▶ [Requirement]: Below are the entries; count the lines in them that contain the word "conversation" and give only the number.
========================
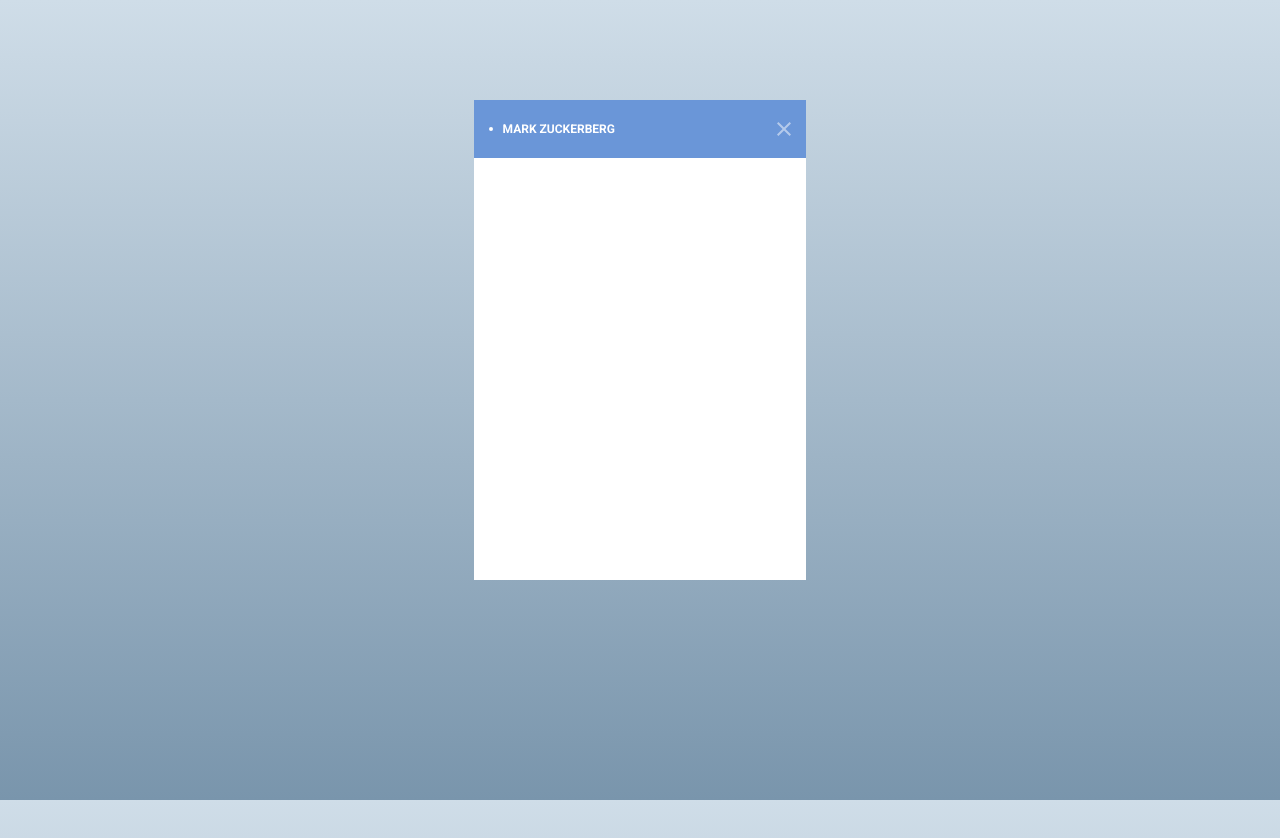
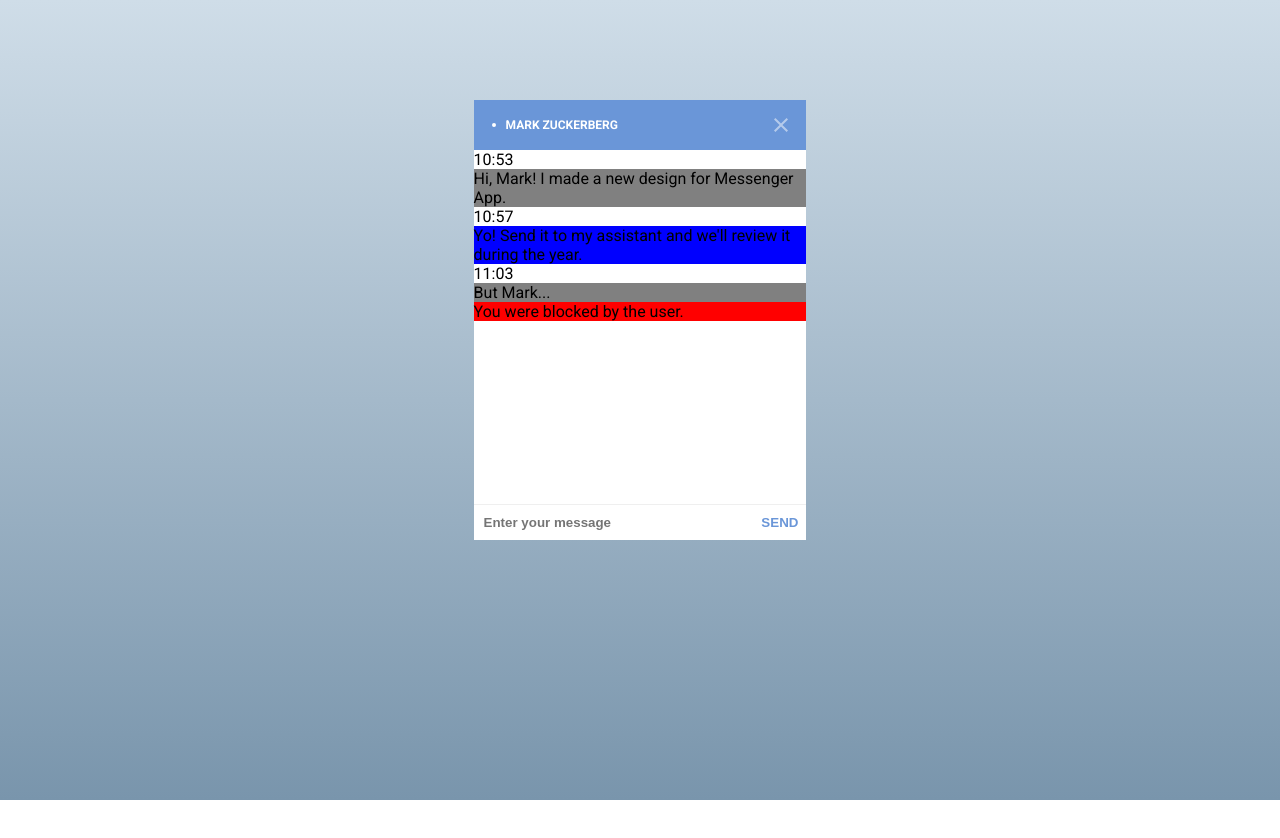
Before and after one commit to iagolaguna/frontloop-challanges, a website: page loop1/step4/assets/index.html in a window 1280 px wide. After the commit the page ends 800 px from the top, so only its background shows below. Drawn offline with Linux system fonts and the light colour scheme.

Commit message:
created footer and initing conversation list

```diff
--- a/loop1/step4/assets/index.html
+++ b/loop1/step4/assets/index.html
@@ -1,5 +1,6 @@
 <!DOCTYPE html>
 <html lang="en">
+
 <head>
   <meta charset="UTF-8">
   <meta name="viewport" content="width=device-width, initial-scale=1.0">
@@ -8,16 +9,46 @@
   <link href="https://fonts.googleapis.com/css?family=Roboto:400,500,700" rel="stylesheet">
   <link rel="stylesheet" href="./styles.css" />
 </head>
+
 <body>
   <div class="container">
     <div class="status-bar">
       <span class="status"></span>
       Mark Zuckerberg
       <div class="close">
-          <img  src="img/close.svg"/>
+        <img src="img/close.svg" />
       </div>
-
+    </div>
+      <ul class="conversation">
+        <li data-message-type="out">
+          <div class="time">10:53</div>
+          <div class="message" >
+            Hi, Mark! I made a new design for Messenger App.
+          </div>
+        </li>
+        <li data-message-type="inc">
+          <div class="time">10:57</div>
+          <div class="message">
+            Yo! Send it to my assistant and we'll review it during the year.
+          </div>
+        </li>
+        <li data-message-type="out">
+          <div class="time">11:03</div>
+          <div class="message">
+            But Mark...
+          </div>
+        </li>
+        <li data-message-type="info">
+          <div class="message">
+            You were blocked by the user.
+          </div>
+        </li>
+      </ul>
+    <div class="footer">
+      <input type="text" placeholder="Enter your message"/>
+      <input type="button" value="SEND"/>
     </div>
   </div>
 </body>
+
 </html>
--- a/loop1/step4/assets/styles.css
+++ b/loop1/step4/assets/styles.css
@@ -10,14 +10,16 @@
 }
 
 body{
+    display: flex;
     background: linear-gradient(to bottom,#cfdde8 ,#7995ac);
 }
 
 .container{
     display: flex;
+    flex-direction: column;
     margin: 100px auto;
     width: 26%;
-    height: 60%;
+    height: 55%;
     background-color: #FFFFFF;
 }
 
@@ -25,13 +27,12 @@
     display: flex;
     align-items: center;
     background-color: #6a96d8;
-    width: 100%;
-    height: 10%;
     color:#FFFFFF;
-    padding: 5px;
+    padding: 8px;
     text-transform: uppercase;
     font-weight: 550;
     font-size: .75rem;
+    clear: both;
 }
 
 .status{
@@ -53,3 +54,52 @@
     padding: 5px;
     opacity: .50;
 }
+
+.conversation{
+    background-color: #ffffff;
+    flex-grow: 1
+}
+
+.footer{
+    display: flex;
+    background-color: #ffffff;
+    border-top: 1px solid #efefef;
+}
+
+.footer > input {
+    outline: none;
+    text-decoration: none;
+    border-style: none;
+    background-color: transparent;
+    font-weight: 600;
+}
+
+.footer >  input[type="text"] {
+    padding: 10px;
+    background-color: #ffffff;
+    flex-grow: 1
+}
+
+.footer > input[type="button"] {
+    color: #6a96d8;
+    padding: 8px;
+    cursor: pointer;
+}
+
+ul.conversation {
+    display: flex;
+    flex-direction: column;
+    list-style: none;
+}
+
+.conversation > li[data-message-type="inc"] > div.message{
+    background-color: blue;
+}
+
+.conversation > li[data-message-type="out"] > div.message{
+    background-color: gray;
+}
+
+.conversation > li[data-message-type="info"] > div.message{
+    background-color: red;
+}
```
========================
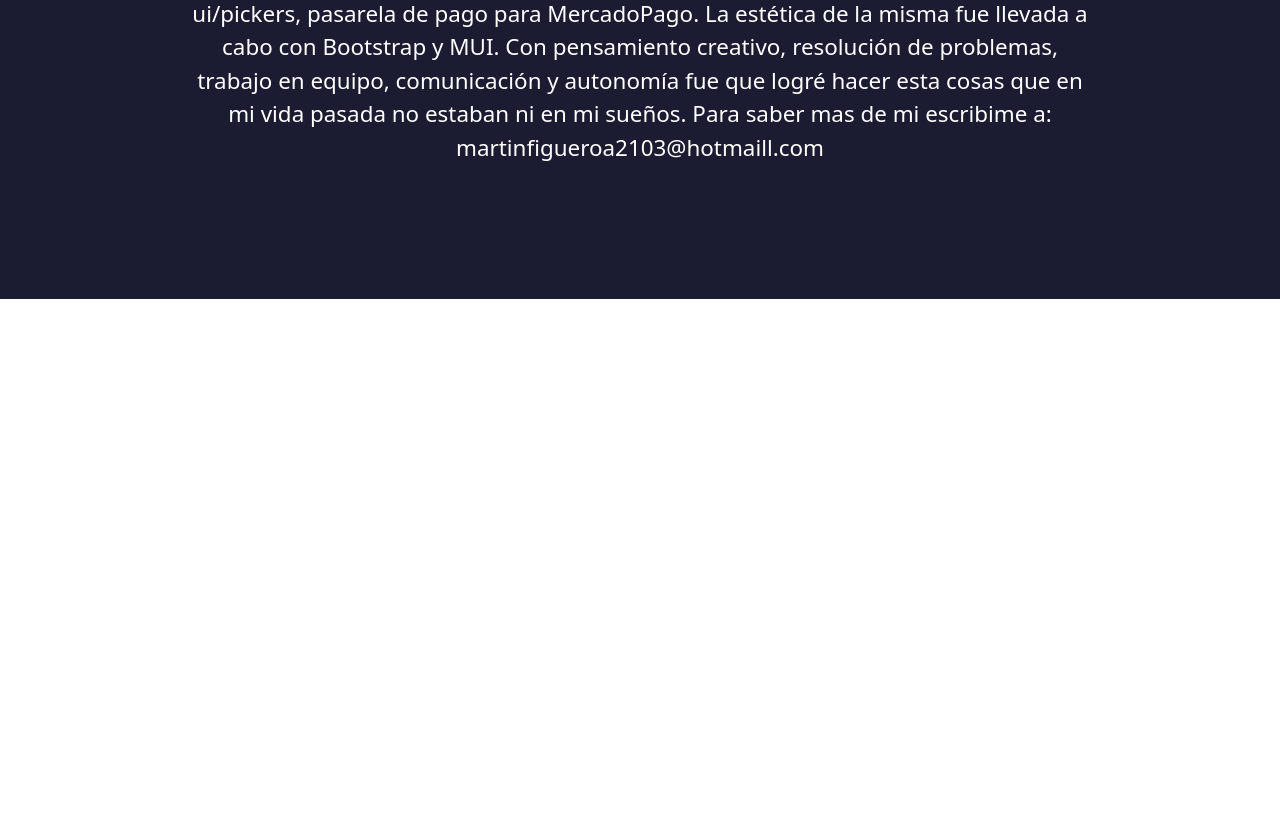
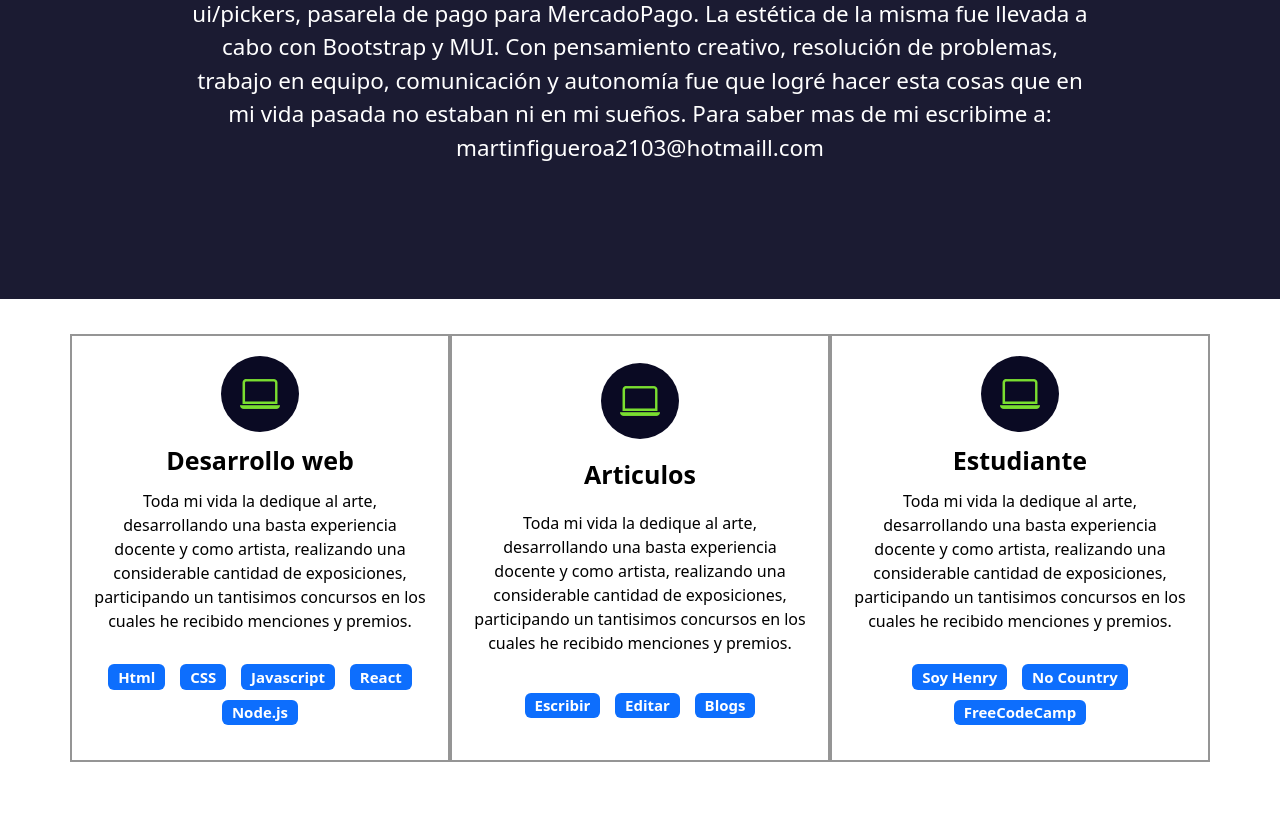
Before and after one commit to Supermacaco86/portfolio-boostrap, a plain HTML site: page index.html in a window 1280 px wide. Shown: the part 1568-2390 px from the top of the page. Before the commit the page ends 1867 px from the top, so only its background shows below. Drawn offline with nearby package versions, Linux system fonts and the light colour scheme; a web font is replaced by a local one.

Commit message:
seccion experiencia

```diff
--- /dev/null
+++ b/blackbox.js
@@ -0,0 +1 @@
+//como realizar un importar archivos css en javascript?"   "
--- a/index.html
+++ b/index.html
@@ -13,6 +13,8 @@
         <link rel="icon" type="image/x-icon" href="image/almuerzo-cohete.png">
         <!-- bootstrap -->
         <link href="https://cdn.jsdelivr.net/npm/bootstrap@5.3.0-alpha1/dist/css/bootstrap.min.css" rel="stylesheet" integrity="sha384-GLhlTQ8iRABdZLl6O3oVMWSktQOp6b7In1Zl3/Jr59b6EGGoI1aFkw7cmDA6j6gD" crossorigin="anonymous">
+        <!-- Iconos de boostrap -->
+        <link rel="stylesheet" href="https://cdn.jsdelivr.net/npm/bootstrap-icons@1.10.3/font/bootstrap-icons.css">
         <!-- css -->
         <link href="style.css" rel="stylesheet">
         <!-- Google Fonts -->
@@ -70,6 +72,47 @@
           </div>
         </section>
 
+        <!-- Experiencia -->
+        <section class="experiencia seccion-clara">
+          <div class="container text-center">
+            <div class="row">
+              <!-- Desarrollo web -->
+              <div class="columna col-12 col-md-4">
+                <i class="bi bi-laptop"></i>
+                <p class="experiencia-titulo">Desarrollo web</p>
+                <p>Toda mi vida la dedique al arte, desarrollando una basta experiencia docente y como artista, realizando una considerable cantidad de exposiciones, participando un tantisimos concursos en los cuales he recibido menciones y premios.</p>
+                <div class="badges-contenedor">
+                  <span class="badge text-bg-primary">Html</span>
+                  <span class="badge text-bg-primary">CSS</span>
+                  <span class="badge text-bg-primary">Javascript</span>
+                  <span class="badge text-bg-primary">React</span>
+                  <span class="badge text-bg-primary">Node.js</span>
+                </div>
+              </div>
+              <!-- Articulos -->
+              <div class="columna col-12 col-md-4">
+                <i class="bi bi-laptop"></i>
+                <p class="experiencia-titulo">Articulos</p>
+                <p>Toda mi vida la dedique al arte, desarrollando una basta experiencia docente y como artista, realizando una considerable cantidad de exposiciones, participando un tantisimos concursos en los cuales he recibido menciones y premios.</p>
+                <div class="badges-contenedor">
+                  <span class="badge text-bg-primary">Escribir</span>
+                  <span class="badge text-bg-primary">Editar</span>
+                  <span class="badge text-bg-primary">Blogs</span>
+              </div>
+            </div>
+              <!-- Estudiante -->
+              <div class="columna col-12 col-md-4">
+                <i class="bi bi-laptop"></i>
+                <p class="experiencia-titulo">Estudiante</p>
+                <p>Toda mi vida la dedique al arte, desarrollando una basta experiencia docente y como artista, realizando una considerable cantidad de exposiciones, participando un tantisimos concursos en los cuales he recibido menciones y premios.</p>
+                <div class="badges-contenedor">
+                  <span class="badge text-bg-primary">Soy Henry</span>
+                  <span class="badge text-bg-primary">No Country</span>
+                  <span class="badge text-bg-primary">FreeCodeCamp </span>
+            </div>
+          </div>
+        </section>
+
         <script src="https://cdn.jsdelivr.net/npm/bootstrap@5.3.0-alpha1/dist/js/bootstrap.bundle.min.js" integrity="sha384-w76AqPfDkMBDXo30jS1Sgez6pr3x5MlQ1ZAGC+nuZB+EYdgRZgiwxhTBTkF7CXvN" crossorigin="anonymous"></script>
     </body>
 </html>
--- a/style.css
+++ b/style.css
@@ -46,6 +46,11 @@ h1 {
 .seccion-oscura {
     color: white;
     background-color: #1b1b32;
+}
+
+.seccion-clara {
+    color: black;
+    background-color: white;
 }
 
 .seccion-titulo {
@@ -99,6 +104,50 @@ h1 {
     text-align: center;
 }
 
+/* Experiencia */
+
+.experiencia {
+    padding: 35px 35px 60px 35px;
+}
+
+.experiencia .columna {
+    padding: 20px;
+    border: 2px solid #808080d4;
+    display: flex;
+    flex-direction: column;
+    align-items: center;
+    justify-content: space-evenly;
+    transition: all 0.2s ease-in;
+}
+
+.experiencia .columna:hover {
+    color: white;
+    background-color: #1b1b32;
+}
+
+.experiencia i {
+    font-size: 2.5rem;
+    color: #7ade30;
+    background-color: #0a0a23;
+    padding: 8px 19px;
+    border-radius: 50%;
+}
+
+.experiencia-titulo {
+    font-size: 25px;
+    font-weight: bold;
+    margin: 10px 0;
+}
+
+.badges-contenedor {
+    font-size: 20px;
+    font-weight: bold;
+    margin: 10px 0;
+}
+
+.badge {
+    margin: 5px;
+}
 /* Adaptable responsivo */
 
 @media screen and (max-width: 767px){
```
========================
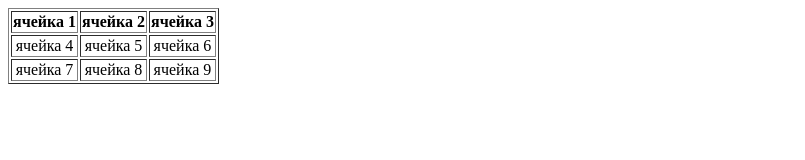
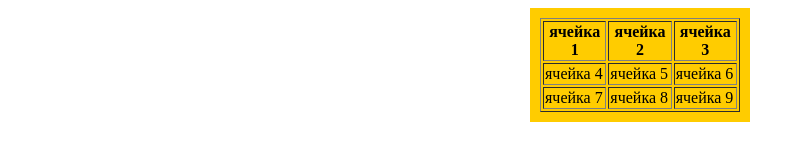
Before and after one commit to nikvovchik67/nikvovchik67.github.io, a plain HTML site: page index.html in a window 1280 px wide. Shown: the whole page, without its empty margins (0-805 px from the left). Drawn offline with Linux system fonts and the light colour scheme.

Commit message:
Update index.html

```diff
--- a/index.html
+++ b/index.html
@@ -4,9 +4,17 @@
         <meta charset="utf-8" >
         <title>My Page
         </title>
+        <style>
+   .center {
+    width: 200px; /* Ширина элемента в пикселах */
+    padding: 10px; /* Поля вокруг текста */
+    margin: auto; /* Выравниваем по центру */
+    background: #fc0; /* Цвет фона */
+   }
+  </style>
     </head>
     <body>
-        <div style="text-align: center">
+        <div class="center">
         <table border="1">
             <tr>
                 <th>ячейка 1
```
========================
▶ [The completed task]: 7